PROBLEM STATEMENT:
The records below are to be written out exactly, with every picture omitted.
[SUPPLIED DATA — start]
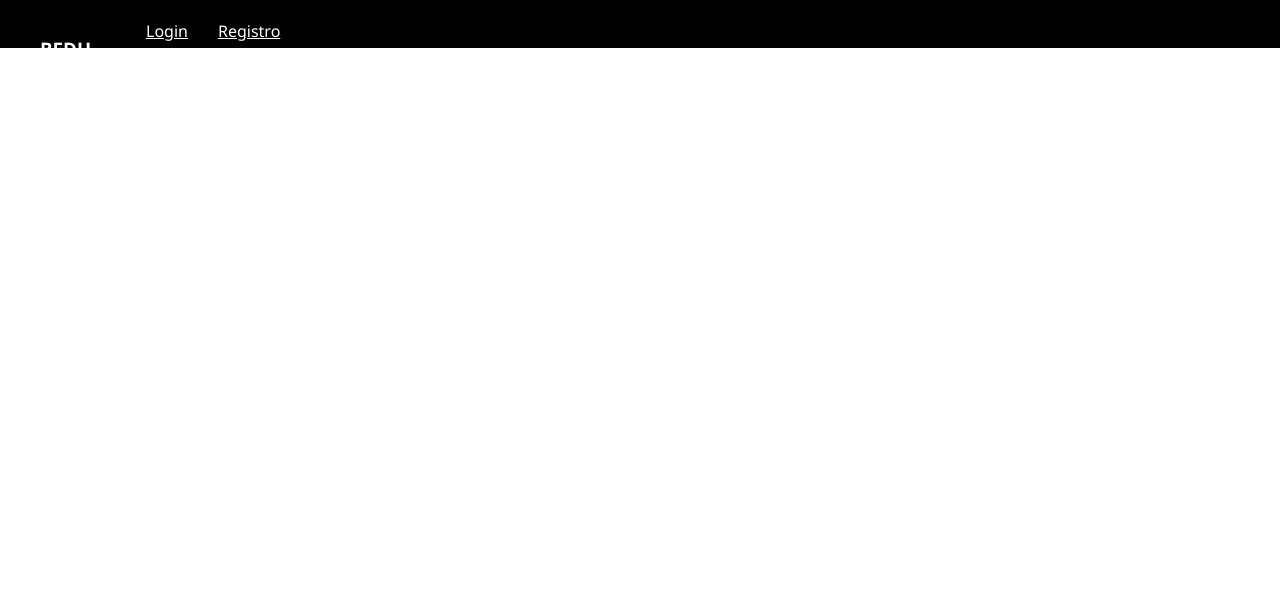
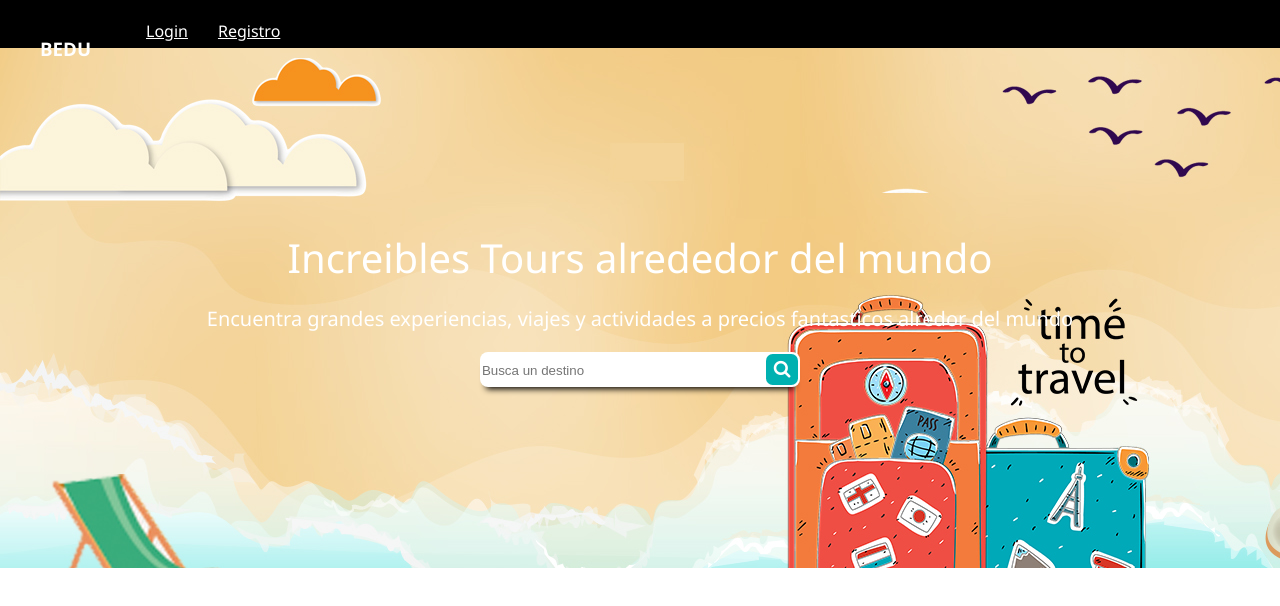
Before and after one commit to MaryAlvarezH/BEDU-Travels, a plain HTML site: page index.html in a window 1280 px wide. Drawn offline with Linux system fonts and the light colour scheme.

Commit message:
se agrega portada

```diff
--- a/assets/css/main.css
+++ b/assets/css/main.css
@@ -41,3 +41,68 @@ h6 {
 h3 {
     color: white;
 }
+
+
+#portada{
+    background-image: url("../images/portada.jpg");
+    height: 65vh;
+    background-repeat: no-repeat;
+    display: flex;
+    flex-wrap: wrap;
+    align-items: center;
+    justify-content: center;
+    flex-direction:column;
+
+
+}
+
+#portada > span {
+    font-size: 40px;
+    color: white;
+}
+
+#portada > p {
+  font-size: 20px;
+  color: white;
+
+}
+
+#portada > search > div > input {
+
+    height: 35px;
+    width: 35vh;
+    background: transparent;
+    border: none;
+    bottom: 0;
+    box-sizing: border-box;
+    left: 0;
+    margin: 0;
+
+}
+#portada > search > div > input:focus{
+    border-color: transparent;
+   border-width: 0ch;
+
+}
+
+#portada > search > div {
+    height: 35px;
+    /* width: 40vh; */
+    border-color: transparent;
+    background-color: white;
+    border-color: transparent;
+    border-radius: 0.5em;
+    box-shadow: 0 8px 6px -6px black;
+    justify-content: center;
+    align-items: center;
+}
+
+#portada > search > div > button {
+    height: 31px;
+    width: 4vh;
+    background-color: #00b1b1;
+    color: white;
+    border: transparent;
+    border-radius: 0.5em;
+    margin: 2px;
+}
--- a/index.html
+++ b/index.html
@@ -19,5 +19,19 @@
         <a href="/css/" >Login</a>
         <a href="/js/" >Registro</a>
     </nav>
+    <div id="portada">
+            <span>Increibles Tours alrededor del mundo</span>
+            <p>Encuentra grandes experiencias, viajes y actividades a precios fantasticos alredor del mundo</p>
+
+            <search>
+                <div class="search-input">
+                    <input type="text" id="txtSerach" placeholder="Busca un destino" id="item1"></input>
+                    <button id="btnSerach" type="submit"><i class="fa fa-search" style="font-size:18px"></i></button>
+                </div>
+
+            </search>
+
+        </div>
+    </body>
 </body>
 </html>
```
[SUPPLIED DATA — finish]
COMPLETED TASK:
Before and after one commit to MaryAlvarezH/BEDU-Travels, a plain HTML site: page index.html in a window 1280 px wide. Drawn offline with Linux system fonts and the light colour scheme.

Commit message:
se agrega portada

```diff
--- a/assets/css/main.css
+++ b/assets/css/main.css
@@ -41,3 +41,68 @@ h6 {
 h3 {
     color: white;
 }
+
+
+#portada{
+    background-image: url("../images/portada.jpg");
+    height: 65vh;
+    background-repeat: no-repeat;
+    display: flex;
+    flex-wrap: wrap;
+    align-items: center;
+    justify-content: center;
+    flex-direction:column;
+
+
+}
+
+#portada > span {
+    font-size: 40px;
+    color: white;
+}
+
+#portada > p {
+  font-size: 20px;
+  color: white;
+
+}
+
+#portada > search > div > input {
+
+    height: 35px;
+    width: 35vh;
+    background: transparent;
+    border: none;
+    bottom: 0;
+    box-sizing: border-box;
+    left: 0;
+    margin: 0;
+
+}
+#portada > search > div > input:focus{
+    border-color: transparent;
+   border-width: 0ch;
+
+}
+
+#portada > search > div {
+    height: 35px;
+    /* width: 40vh; */
+    border-color: transparent;
+    background-color: white;
+    border-color: transparent;
+    border-radius: 0.5em;
+    box-shadow: 0 8px 6px -6px black;
+    justify-content: center;
+    align-items: center;
+}
+
+#portada > search > div > button {
+    height: 31px;
+    width: 4vh;
+    background-color: #00b1b1;
+    color: white;
+    border: transparent;
+    border-radius: 0.5em;
+    margin: 2px;
+}
--- a/index.html
+++ b/index.html
@@ -19,5 +19,19 @@
         <a href="/css/" >Login</a>
         <a href="/js/" >Registro</a>
     </nav>
+    <div id="portada">
+            <span>Increibles Tours alrededor del mundo</span>
+            <p>Encuentra grandes experiencias, viajes y actividades a precios fantasticos alredor del mundo</p>
+
+            <search>
+                <div class="search-input">
+                    <input type="text" id="txtSerach" placeholder="Busca un destino" id="item1"></input>
+                    <button id="btnSerach" type="submit"><i class="fa fa-search" style="font-size:18px"></i></button>
+                </div>
+
+            </search>
+
+        </div>
+    </body>
 </body>
 </html>
```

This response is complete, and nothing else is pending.